Affirmed.

NOTES

[1] The other issues raised are without merit.

[2] Act 209, S.L.H. 1980, was adopted on June 6, 1980 and has been codified in HRS §§ 612-51 through 612-59 (1981 Supp.).

[3] Other cases decided by this Court subsequent to Rodrigues regarding the independent grand jury counsel do not support appellant's claim. See State v. Kahlbaun, 64 Haw. ___, 638 P.2d 309 (1981); State v. Hehr, 63 Haw. 640, 633 P.2d 545 (1981); State v. Pendergrass, 63 Haw. 633, 633 P.2d 1113 (1981); State v. Melear, 63 Haw. 488, 630 P.2d 619 (1981).

[4] In Territory v. Bodine, 32 Haw. 528, 530 (1932), the Court avoided the question and stated:

Whether or not a motion for directed verdict can, in any event, be sustained for incompleteness in the opening statement of the prosecuting attorney, need not now be determined. The statement in the instant case offered competent proof of all the ingredients of the offense as defined by law and charged in the indictment and that fact alone is sufficient to defeat the exception.

[5] One situation where it would be proper to grant the motion for judgment of acquittal at the close of prosecutor's opening statement is where it is impossible for defendant to have committed the offense charged.
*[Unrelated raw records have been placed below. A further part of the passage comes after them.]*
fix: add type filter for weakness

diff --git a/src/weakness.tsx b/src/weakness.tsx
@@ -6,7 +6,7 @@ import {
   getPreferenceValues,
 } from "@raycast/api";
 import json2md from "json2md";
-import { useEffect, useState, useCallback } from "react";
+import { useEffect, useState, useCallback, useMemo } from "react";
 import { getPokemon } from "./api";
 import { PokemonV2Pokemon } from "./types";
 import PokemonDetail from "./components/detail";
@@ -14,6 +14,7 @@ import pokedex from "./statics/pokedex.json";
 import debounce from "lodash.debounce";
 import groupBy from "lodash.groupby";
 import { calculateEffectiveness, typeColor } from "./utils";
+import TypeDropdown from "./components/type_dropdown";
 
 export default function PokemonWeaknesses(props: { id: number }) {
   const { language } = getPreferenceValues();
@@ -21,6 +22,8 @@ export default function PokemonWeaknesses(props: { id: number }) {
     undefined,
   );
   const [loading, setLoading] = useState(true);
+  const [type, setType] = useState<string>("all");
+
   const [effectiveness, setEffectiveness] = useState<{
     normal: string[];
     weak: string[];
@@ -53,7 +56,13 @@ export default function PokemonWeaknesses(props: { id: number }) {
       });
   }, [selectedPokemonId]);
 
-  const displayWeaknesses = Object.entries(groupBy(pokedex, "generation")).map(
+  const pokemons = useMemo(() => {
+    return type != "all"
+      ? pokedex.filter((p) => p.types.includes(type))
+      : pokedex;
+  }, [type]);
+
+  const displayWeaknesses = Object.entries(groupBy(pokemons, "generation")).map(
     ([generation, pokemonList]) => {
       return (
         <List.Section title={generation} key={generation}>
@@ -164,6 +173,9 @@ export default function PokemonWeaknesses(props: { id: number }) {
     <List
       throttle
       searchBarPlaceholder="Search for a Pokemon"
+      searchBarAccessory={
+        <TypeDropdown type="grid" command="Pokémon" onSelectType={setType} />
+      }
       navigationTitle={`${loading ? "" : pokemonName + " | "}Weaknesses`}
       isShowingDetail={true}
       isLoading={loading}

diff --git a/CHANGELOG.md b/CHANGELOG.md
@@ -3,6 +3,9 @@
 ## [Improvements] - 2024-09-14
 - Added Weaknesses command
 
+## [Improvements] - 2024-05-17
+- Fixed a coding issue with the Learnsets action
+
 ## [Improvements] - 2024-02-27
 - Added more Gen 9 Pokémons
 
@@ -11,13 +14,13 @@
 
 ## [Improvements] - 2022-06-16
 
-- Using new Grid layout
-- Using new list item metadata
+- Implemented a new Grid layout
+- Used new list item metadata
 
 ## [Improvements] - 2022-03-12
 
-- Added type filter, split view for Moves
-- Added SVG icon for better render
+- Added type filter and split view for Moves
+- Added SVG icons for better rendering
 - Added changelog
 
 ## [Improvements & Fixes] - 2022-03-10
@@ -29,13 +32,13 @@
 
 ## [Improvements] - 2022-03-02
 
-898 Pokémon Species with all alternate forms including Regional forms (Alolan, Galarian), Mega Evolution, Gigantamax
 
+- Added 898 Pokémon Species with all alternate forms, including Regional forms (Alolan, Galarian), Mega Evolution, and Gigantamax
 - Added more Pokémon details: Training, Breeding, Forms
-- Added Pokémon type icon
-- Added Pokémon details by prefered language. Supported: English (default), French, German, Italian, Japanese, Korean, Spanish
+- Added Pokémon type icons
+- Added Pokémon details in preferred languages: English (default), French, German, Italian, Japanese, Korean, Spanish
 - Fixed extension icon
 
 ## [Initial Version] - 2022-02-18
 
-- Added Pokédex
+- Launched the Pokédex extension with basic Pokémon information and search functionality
See United States v. Dietrich, supra.

[6] We do note that the above-enunciated standard slightly differs from that employed on a motion for judgment of acquittal at the close of the prosecution's case or at the close of all the evidence. See State v. Summers, 62 Haw. 325, 614 P.2d 925 (1980). Given that the opening statement is not evidence, a more stringent standard is necessary.
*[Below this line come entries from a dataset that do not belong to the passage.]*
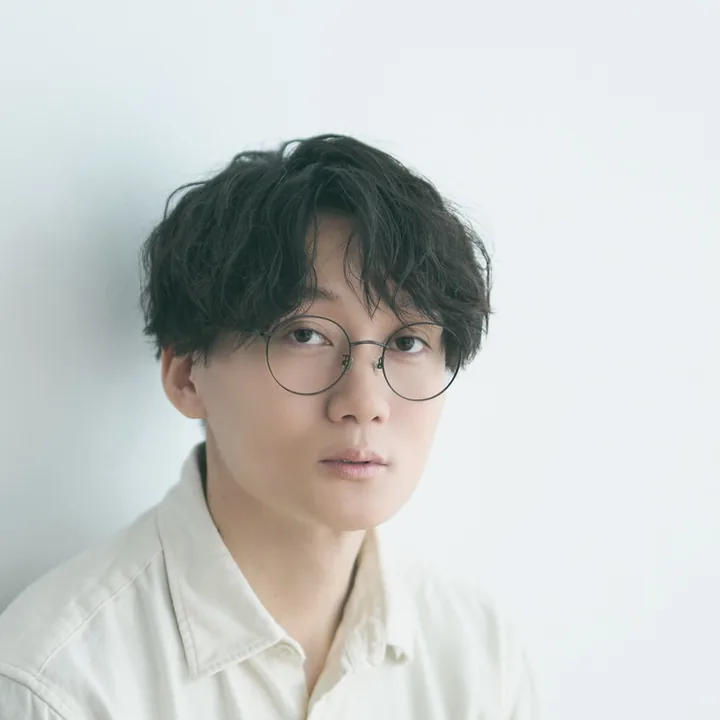
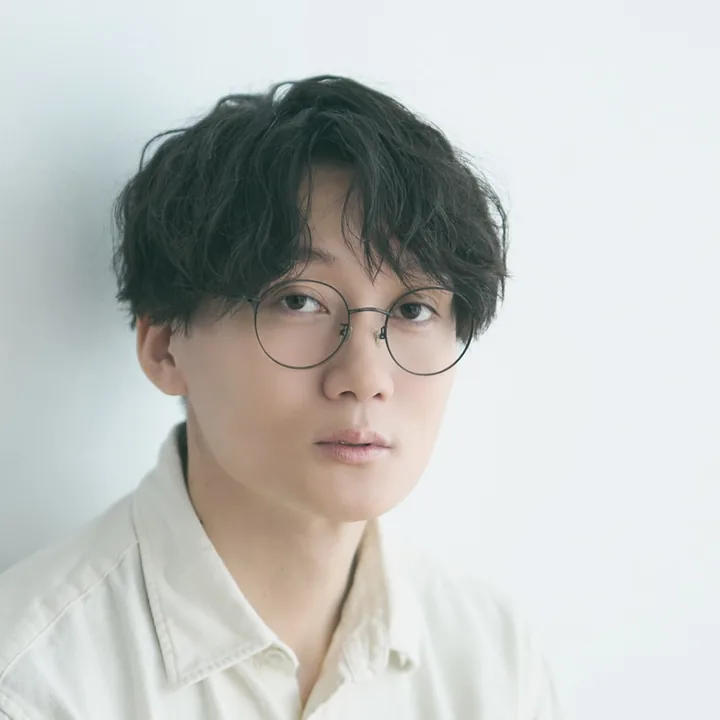
言祝ぎの家LP：キャスト写真の枠を四方から囲む額縁型に
U 字の枠をやめ、上・左右の細い枠と下の名前帯で正方形を囲む。顔が窓の中央に来るよう写真を切り直し。

Claude-Session: https://claude.ai/code/session_01MTWjuPFVkqbTtYkDqx6tuy

diff --git a/docs/kotohogi-lp.md b/docs/kotohogi-lp.md
@@ -85,3 +85,4 @@
 - キャスト欄（2026-10-02）：クレジットの前に #cast を追加。参考画像（松竹の映画サイトのキャスト一覧）の配置で、正方形の写真にマゼンタの U 字枠（窓に顔、下の帯に名前）を2列。役名は載せない。データは index.astro 冒頭の CAST（名前・写真・プロフィール）。クレジットの「出演」は CAST から自動。松井瑞季・椎名しおりのプロフィールを掲載、写真は 2026-10-02 にユーザーから直接受領（座っている男性＝松井瑞季、立っている女性＝椎名しおり）。顔が枠の窓に入るよう正方形に切り抜き 720px の cast-matsui.webp／cast-shiina.webp（EXIF・位置情報なし）。
 - キャスト写真の収まり（2026-10-02「顔にブロックが重なる」指摘）：U 字枠を細く・窓を広く（左右の柱を細め、名前の帯を低く）し、写真も引きで切り直して顔が窓の中に収まるように。
 - キャスト枠（2026-10-02「四角をブロックに沿わせて」）：U 字枠を写真の四角の左右・下の端にぴったり付けた（余白なし）。
+- キャスト枠（2026-10-02「上が詰まって見えるので正方形を囲う形に」）：U 字をやめ、四方を囲む額縁型（上・左右 8%、下の名前帯 20%）。顔が窓の中央に来るよう写真を切り直し。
[7] It is clear that the State's case is based on circumstantial evidence. It is well settled in this jurisdiction that guilt may be proved beyond a reasonable doubt on the basis of reasonable inferences drawn from circumstantial evidence. State v. Bright, 64 Haw. ___, 638 P.2d 330 (1981); State v. Murphy, 59 Haw. 1, 575 P.2d 448 (1978); State v. O'Daniel, 62 Haw. 518, 616 P.2d 1383 (1980). No greater degree of certainty is required where a conviction is based solely on circumstantial evidence rather than on direct evidence. State v. Smith, 63 Haw. 51, 621 P.2d 343 (1980).